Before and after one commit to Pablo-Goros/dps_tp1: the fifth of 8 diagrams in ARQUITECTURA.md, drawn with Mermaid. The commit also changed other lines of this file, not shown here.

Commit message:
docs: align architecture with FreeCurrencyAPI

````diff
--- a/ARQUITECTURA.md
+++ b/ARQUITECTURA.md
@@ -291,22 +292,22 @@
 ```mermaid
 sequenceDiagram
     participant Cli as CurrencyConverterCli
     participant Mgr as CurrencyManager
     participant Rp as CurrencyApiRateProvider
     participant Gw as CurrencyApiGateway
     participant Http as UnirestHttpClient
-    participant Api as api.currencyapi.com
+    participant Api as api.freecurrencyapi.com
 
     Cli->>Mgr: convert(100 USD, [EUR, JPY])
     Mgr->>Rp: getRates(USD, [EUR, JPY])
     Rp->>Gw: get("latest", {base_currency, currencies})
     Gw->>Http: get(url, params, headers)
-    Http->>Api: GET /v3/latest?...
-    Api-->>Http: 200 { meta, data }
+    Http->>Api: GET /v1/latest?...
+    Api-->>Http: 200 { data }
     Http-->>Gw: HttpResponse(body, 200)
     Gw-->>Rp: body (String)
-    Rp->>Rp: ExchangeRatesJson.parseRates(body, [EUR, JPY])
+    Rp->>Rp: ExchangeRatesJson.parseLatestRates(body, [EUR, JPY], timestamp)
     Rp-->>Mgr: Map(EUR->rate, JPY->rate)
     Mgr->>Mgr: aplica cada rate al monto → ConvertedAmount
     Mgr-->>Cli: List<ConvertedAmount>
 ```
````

=-=-=

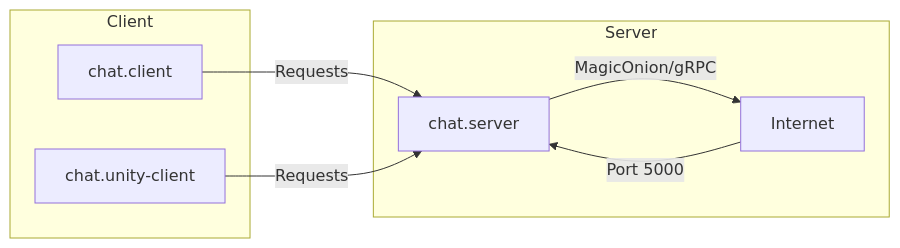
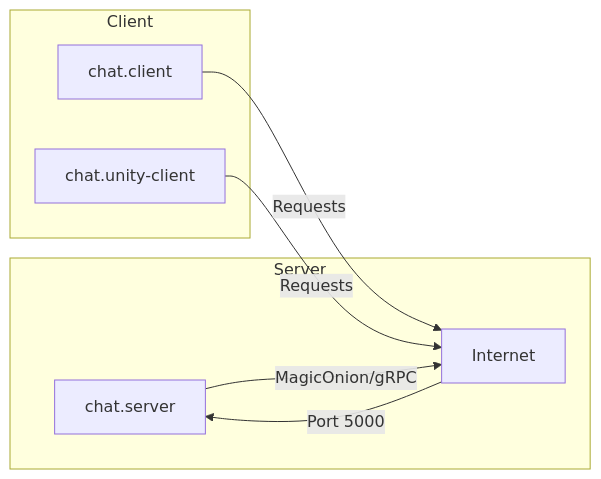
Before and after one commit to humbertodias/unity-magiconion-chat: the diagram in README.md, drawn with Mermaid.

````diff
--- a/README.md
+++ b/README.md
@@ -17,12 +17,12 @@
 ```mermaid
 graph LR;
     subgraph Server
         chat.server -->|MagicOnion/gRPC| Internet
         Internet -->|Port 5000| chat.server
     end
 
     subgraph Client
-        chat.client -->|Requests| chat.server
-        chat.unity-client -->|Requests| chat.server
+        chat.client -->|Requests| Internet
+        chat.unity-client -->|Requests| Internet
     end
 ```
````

=-=-=

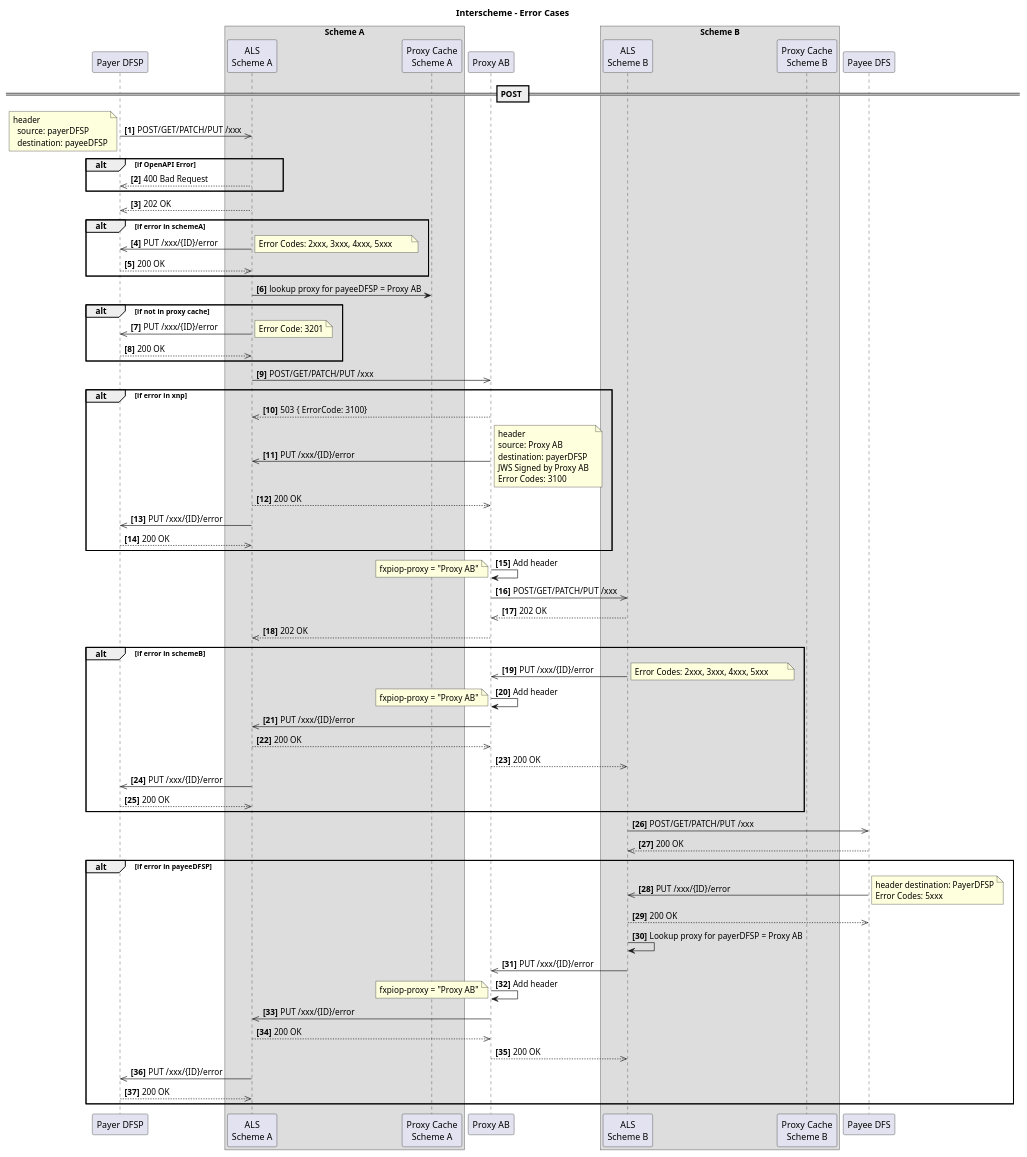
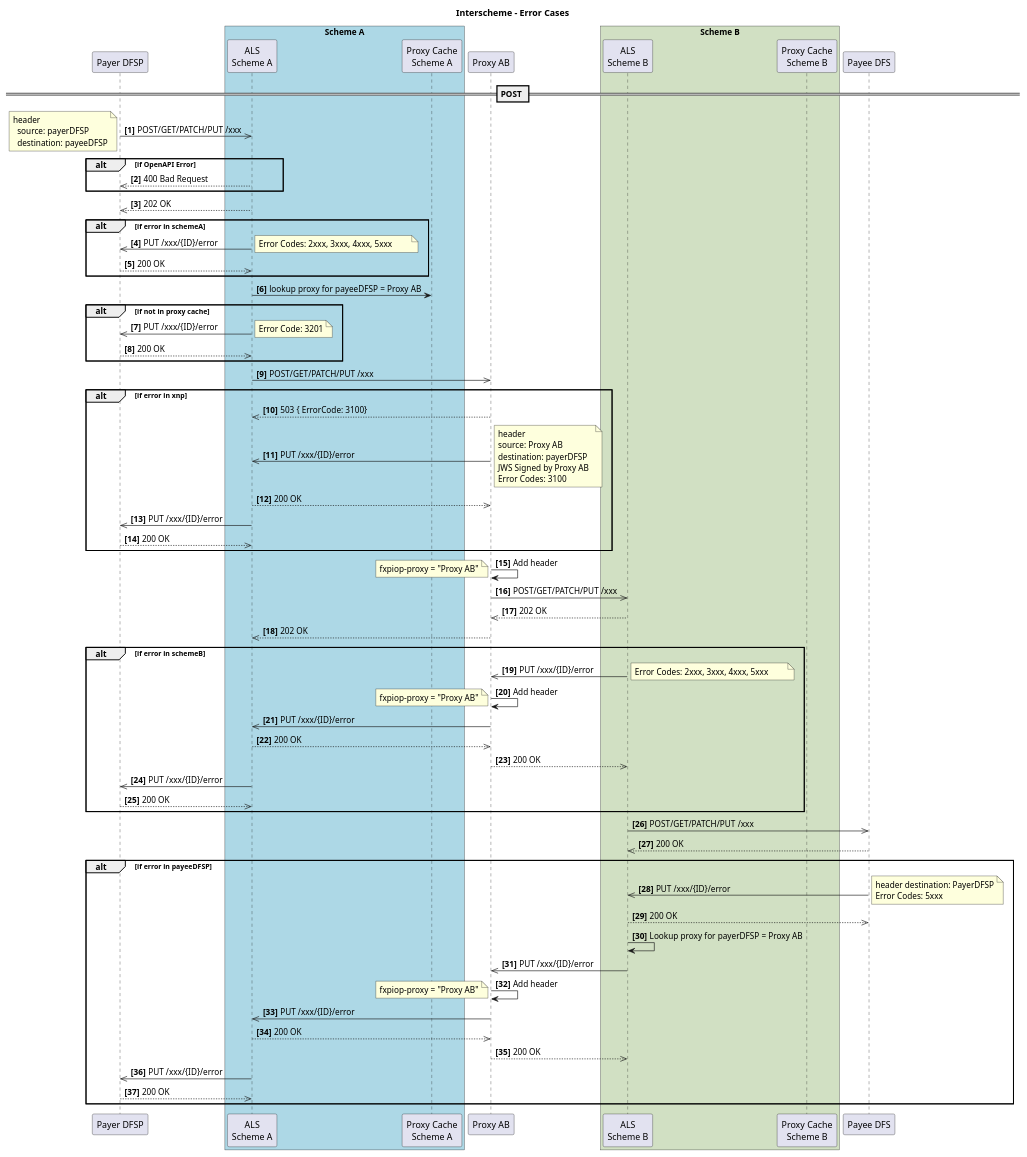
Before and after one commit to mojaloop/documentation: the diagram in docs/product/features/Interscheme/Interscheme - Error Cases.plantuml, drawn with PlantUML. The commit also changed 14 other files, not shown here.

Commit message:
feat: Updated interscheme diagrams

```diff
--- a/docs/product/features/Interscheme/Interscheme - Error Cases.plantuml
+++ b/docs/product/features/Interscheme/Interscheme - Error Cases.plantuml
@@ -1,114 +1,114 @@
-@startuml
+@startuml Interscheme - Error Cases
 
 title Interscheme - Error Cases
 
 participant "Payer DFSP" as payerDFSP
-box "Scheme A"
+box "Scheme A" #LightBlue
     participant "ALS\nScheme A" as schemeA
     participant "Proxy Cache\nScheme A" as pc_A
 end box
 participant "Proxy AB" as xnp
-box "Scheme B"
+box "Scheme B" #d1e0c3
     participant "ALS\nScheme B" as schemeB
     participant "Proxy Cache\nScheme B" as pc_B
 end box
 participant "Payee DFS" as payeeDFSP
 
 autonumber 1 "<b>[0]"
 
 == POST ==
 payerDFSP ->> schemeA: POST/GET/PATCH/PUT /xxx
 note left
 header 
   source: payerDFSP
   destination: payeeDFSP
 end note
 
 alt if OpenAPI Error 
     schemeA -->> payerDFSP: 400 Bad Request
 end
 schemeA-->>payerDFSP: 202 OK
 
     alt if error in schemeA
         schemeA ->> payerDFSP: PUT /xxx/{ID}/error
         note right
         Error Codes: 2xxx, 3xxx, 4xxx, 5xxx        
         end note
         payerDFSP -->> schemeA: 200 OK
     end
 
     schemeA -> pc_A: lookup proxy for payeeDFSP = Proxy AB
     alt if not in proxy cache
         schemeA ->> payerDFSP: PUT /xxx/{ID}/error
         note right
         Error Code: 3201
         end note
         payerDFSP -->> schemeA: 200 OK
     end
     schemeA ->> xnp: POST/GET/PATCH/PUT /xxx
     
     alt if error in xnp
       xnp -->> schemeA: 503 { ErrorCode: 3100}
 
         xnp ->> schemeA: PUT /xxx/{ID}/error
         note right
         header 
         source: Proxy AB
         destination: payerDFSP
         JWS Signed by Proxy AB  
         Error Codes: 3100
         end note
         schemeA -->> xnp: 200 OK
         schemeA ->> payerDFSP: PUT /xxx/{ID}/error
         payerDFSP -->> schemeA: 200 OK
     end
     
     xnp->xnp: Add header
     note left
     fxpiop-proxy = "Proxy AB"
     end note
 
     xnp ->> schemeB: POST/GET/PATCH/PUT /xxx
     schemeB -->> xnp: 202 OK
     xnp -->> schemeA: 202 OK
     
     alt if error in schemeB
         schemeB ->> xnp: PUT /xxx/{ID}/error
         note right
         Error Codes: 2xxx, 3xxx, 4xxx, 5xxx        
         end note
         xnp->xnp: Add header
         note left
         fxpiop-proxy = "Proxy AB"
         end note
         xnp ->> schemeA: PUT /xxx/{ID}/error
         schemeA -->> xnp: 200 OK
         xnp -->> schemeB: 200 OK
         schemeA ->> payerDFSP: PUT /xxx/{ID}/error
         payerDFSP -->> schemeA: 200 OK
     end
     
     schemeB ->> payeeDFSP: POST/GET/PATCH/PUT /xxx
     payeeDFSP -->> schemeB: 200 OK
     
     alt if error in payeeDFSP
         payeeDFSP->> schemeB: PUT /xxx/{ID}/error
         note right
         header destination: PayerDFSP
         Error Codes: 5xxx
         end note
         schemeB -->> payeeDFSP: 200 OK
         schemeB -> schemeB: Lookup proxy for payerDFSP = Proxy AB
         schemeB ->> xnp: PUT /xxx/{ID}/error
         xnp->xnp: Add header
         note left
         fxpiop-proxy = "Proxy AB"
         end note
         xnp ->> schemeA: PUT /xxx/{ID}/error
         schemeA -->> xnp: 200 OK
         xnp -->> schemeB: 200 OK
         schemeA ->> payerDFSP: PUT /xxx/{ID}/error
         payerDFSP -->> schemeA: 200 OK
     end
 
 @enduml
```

=-=-=

## Task to carry out
Your answer should be only the number of lines in the entries above that hold the string "Http".

## Response
7